*Problem*. Each line that holds the word "neurolens" counts once; give the total for the records below and nothing else.

*Provided material*.

*** Block opens ***

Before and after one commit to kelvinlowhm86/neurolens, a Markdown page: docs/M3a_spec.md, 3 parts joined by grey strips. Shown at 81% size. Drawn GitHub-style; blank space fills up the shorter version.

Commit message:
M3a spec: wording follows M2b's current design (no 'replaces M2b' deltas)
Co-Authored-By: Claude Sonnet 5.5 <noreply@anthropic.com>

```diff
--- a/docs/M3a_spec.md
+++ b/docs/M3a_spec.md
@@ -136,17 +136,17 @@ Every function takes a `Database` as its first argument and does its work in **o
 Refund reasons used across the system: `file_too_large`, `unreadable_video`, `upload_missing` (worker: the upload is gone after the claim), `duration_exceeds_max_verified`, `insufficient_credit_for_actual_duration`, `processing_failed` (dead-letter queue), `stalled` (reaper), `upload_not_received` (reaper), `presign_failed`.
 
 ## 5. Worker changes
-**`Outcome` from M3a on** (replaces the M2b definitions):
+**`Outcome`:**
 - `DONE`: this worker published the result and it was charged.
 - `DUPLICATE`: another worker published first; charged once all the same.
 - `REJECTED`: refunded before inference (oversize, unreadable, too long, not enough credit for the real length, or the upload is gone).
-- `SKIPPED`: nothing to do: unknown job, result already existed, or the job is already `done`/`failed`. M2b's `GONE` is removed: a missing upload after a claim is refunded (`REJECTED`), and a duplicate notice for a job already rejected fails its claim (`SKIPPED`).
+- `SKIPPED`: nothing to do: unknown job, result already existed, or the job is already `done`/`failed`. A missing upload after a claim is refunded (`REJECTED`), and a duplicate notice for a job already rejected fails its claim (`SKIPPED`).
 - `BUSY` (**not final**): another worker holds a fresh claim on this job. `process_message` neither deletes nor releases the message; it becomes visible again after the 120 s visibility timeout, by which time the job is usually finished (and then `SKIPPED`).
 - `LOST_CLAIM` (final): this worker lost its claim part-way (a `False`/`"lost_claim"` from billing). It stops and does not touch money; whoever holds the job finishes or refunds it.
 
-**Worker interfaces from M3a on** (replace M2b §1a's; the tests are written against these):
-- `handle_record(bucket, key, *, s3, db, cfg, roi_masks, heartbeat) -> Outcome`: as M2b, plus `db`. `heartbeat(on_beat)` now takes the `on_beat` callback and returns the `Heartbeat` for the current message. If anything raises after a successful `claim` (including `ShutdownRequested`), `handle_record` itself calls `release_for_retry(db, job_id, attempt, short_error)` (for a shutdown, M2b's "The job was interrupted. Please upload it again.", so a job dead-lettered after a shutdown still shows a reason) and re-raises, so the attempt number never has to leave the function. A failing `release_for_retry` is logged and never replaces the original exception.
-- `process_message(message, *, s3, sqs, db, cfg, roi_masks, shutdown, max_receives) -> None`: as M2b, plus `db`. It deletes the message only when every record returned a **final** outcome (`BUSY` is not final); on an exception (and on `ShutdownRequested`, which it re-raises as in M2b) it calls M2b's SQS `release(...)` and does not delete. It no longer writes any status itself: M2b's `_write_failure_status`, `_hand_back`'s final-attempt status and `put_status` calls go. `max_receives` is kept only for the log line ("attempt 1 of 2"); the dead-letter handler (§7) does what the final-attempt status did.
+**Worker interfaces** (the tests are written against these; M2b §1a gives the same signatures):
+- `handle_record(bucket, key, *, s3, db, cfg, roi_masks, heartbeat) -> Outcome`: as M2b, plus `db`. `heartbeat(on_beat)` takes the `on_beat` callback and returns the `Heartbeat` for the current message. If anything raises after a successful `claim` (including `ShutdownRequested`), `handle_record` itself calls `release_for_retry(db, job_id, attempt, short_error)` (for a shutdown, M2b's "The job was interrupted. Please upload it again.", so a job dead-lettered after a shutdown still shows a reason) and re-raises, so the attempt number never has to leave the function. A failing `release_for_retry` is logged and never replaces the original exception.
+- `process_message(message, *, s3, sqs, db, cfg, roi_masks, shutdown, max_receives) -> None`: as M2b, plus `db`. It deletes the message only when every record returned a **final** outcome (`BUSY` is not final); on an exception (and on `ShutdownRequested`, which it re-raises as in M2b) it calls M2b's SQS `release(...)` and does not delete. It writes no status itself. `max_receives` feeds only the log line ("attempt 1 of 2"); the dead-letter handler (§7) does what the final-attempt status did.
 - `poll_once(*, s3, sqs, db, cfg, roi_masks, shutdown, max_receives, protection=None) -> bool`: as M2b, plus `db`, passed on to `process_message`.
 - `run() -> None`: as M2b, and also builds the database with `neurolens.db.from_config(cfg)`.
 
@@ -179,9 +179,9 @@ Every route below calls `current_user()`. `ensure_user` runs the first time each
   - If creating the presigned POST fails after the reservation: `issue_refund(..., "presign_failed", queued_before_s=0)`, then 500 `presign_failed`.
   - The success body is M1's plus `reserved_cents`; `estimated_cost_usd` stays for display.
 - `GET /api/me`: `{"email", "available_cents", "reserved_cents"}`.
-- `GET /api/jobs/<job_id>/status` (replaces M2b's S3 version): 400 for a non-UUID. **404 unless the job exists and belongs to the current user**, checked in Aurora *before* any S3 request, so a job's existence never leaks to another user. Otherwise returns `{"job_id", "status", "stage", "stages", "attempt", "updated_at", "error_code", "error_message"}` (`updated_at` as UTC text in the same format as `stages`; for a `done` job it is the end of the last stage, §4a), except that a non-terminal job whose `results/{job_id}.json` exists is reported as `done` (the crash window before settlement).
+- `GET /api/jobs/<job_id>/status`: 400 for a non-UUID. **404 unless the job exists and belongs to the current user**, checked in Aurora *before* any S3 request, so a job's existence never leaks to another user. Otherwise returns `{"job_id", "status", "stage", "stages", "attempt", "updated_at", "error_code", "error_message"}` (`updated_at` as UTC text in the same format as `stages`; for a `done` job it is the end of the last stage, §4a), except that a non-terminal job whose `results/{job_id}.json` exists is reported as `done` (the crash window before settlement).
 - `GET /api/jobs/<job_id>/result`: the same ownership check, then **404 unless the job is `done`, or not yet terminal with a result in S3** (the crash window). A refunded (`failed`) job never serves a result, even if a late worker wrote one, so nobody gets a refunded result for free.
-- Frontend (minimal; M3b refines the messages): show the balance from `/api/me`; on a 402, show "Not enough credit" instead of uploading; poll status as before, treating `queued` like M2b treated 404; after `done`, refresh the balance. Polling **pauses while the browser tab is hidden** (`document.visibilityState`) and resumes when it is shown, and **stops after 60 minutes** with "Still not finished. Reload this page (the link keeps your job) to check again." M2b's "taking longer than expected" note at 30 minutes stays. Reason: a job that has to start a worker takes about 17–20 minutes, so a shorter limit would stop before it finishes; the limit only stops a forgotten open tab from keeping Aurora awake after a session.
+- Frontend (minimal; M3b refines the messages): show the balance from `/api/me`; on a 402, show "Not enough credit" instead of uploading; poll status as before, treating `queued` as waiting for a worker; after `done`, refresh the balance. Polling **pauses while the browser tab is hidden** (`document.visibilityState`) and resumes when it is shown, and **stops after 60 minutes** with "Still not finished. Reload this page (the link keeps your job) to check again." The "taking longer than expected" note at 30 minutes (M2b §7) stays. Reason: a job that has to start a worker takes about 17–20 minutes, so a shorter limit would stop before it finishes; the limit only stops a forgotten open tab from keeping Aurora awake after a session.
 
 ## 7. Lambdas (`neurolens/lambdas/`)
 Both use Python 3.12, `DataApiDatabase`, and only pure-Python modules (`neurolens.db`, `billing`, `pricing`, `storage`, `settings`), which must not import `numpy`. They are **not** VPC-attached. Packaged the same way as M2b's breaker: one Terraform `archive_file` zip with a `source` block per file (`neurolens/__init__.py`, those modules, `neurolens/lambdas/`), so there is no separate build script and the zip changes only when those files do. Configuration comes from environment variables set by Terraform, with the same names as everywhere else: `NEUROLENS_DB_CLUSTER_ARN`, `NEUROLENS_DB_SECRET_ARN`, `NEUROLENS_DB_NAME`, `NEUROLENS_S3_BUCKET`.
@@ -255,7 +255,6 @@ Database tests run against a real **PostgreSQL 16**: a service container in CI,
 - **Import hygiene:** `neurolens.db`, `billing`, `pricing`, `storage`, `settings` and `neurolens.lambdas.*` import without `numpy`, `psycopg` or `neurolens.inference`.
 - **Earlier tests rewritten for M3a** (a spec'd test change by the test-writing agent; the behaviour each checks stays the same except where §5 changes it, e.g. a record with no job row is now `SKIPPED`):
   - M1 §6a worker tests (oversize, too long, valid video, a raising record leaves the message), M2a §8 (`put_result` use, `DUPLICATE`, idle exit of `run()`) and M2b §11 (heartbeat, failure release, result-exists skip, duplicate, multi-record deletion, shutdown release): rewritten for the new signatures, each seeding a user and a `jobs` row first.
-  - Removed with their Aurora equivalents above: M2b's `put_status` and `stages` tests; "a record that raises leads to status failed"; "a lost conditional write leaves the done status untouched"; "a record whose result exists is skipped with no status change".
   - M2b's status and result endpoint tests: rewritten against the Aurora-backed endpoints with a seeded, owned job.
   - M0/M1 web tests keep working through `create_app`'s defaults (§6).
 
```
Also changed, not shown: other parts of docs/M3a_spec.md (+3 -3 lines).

*** Block closes ***

*Completed exercise*. 5